This major account power leads to the extremely difficult situation in many companies, in which major account revenues increase while net profits actually decline. All too many strategic account managers find themselves in essence polishing the cannon.
What can a strategic account manager do?
Sell Profits, Not Revenues
The most important factor in strategic account management is the vast difference between selling revenues and selling net profits. Most selling systems simply assume that these are equivalent, but nothing could be further from the truth.
In years of work on maximizing profitability, and in the billions of dollars of annual client revenues that run through Profit Isle’s – my company’s – analytical systems, I have found that a surprisingly small portion of a company’s business provides all the reported earnings, and even subsidizes the losses on the remainder of the business.

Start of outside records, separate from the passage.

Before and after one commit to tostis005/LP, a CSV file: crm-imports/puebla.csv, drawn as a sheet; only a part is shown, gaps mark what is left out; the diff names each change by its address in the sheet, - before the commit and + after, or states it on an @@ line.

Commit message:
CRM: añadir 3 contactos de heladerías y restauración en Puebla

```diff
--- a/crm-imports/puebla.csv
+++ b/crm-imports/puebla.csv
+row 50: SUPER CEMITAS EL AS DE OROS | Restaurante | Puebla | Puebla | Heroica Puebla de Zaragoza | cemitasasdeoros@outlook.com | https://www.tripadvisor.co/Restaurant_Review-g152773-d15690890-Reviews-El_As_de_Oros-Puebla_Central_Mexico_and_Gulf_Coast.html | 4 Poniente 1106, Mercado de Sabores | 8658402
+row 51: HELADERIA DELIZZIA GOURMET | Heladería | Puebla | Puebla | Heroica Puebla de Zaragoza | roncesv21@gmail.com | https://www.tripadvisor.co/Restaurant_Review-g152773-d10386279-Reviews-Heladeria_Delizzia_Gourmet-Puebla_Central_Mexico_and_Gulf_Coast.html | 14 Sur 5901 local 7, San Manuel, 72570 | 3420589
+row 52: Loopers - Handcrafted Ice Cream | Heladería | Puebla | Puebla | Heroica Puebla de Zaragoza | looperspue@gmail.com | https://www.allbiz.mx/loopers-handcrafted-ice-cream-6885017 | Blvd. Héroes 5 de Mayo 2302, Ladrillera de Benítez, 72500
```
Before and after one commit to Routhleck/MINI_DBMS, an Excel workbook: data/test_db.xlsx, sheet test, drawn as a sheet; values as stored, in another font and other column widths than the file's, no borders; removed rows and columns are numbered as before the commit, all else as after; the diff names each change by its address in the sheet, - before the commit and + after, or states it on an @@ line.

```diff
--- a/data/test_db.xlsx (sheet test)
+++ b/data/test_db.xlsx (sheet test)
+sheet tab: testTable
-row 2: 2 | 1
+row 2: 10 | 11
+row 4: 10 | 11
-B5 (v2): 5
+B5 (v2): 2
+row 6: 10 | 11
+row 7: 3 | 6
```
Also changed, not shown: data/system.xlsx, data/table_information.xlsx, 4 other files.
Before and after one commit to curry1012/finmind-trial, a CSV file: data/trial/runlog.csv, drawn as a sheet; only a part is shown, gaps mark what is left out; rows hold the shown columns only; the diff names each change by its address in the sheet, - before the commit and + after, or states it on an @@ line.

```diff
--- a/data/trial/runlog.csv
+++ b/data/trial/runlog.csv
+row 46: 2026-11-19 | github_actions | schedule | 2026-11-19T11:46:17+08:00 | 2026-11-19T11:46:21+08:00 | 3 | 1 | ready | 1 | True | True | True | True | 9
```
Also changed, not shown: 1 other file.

For example, one very successful, industry-leading company earned over 150 percent of its profits from about 15 percent of its business, and an amazingly large portion of these profits were simply eroded away by the majority of the business.

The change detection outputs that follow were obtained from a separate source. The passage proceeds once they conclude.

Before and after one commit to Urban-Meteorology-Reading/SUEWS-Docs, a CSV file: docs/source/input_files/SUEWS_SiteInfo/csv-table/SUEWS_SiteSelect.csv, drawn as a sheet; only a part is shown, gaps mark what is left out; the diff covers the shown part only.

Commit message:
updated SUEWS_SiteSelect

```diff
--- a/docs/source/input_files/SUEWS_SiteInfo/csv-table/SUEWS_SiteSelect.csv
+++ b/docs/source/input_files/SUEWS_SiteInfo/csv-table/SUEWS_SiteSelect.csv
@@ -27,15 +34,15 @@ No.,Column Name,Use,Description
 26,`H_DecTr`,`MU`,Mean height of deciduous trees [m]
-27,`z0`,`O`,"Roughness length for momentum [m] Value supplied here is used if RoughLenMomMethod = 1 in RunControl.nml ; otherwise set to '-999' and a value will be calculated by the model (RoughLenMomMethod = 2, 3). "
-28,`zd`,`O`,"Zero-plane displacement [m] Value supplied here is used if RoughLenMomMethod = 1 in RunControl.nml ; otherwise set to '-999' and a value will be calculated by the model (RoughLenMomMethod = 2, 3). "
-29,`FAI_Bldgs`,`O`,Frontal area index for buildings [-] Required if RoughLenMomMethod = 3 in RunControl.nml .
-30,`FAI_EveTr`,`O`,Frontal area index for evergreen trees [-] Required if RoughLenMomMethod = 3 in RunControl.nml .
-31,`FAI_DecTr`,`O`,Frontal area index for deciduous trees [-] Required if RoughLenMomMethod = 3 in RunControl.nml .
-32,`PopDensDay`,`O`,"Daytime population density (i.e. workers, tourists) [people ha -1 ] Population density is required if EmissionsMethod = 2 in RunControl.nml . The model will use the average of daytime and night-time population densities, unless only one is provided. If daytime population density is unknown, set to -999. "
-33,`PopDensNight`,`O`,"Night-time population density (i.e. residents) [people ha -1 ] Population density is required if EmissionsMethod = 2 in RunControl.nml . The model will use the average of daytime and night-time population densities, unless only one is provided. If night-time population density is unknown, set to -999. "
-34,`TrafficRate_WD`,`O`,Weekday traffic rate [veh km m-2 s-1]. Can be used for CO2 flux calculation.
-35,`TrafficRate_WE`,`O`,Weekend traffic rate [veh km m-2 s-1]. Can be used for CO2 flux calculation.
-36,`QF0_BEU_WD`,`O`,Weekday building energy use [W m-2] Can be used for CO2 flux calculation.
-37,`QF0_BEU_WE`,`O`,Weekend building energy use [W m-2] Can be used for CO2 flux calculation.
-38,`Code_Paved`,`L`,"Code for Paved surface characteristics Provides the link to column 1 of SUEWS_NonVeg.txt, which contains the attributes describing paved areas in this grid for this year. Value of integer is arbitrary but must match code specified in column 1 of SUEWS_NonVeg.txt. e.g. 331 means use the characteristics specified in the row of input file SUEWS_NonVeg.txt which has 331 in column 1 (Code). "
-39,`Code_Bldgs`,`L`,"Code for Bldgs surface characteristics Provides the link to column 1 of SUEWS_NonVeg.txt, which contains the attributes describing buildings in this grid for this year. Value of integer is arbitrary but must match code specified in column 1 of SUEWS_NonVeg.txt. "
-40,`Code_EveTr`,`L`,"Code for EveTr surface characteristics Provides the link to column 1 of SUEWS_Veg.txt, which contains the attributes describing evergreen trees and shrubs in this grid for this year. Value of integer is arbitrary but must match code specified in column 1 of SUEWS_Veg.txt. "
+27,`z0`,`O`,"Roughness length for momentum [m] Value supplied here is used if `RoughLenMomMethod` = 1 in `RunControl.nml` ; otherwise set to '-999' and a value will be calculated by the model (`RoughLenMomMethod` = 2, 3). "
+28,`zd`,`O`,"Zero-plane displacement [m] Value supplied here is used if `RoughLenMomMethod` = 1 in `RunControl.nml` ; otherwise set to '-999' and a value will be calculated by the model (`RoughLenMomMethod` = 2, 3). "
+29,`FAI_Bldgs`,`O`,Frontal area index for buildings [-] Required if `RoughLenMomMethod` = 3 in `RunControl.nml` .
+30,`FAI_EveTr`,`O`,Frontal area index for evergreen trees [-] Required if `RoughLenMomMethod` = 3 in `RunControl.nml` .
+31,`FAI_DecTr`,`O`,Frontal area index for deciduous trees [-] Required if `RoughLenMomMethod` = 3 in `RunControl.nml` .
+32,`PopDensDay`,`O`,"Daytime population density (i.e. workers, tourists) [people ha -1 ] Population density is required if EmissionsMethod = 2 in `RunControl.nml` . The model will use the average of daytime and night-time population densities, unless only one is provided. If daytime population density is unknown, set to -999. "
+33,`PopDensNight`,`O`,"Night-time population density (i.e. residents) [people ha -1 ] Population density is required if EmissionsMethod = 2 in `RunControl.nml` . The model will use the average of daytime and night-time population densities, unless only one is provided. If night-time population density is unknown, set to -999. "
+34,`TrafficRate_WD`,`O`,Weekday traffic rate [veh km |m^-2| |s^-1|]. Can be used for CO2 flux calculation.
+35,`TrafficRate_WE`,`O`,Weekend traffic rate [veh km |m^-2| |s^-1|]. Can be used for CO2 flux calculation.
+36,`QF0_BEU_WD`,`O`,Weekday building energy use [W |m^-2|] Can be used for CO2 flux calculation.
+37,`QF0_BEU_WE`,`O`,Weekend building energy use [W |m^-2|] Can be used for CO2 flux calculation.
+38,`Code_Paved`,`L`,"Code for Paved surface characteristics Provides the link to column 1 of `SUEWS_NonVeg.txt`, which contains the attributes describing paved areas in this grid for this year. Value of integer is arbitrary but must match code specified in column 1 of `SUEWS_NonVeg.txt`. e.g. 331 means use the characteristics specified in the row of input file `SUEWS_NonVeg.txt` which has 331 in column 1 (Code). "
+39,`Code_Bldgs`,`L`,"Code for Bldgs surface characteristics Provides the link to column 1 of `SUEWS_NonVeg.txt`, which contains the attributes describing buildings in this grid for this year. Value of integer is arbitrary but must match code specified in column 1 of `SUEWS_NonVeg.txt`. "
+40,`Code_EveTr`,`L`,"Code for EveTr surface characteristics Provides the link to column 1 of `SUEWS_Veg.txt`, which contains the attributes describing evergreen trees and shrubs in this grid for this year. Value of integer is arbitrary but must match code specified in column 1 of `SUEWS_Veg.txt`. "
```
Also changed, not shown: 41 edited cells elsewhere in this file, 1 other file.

Importantly, a number of the strategic accounts were providing most of the profits, but a shockingly large number of major accounts were key profit drains. And, it was not at all clear at the onset which accounts were “good accounts,” and which were not. This is very typical.
Good Accounts, Bad Accounts

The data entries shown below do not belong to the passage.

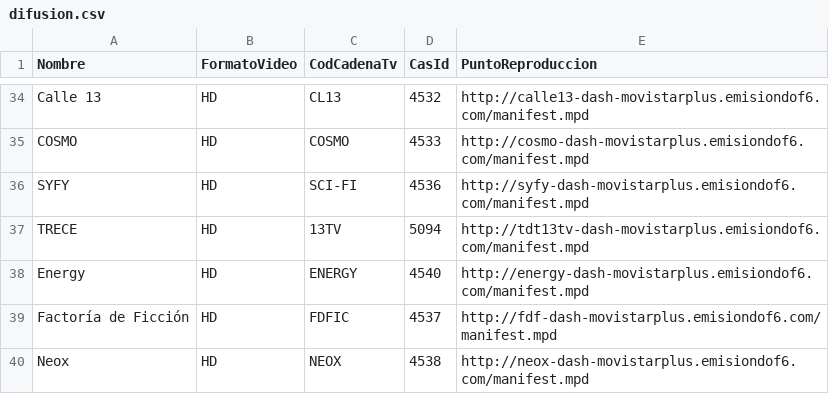
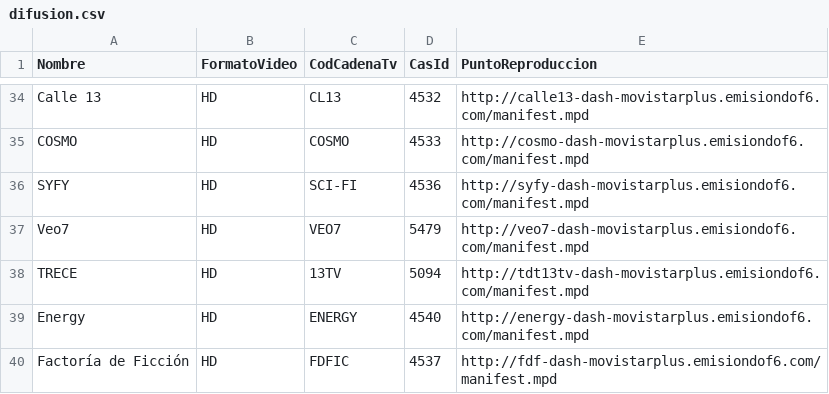
Before and after one commit to 1YZTOOAr/Mfeed, a CSV file: difusion.csv, drawn as a sheet; only a part is shown, gaps mark what is left out; the shorter side is filled out with more unchanged rows.

```diff
--- a/difusion.csv
+++ b/difusion.csv
@@ -36,2 +36,3 @@ COSMO,HD,COSMO,4533,http://cosmo-dash-movistarplus.emisiondof6.com/manifest.mpd
 SYFY,HD,SCI-FI,4536,http://syfy-dash-movistarplus.emisiondof6.com/manifest.mpd
+Veo7,HD,VEO7,5479,http://veo7-dash-movistarplus.emisiondof6.com/manifest.mpd
 TRECE,HD,13TV,5094,http://tdt13tv-dash-movistarplus.emisiondof6.com/manifest.mpd
```
Also changed, not shown: ott.csv.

The key to sorting your good accounts from your bad accounts – and your good products from your bad products – is profit mapping. I have explained profit mapping in my Harvard Business School Working Knowledge columns, in my blog posts, and in my award-winning book, Islands of Profit in a Sea of Red Ink.
In essence, you can build a profit map by doing an all-in P&L on every invoice line. This yields a very detailed picture of the company’s profit landscape by account, product, vendor, service, cost factor, and numerous other dimensions.
The reason it is critical to do a full P&L by invoice line is that accounting systems aggregate revenues and costs in separate buckets. This makes it impossible to match each of your revenue sources to the cost of generating it.
Think about this: Are all your products priced the same in every account? Is the cost to serve all accounts equivalent? If not, you need to understand how to match specific costs to specific revenue streams on a very granular basis, and this is especially critical for major accounts with substantial bargaining power.
Islands of Profit
If, as with nearly all companies, 15 percent of your accounts are providing 150 percent of your profits, your most important objective is to secure and grow these Island of Profit accounts. Yet if they are providing only 30 percent of your revenues, in most companies they will be getting only 30 percent, or less, of your “love.”
These high-profit key customers are your most important asset. In fact, they probably are not even getting as much attention as your large accounts that are unprofitable, because your big, low-profit customers are always pushing and complaining.
As a strategic account manager, you have three very important “profit levers” to turbocharge the profitability of your Islands of Profit strategic accounts: (1) profiling and account selection; (2) pricing and product portfolio; and (3) supply chain integration.
Part 2 of this blog will look closely at the three profit levers distributors can pull.
Jonathan Byrnes is a senior lecturer at MIT and author of the recent book, Islands of Profit in a Sea of Red Ink. He is founder and CEO of Profit Isle, a consulting company with which he has advised over 50 major companies, medical institutions and industry associations. Contact him at firstname.lastname@example.org.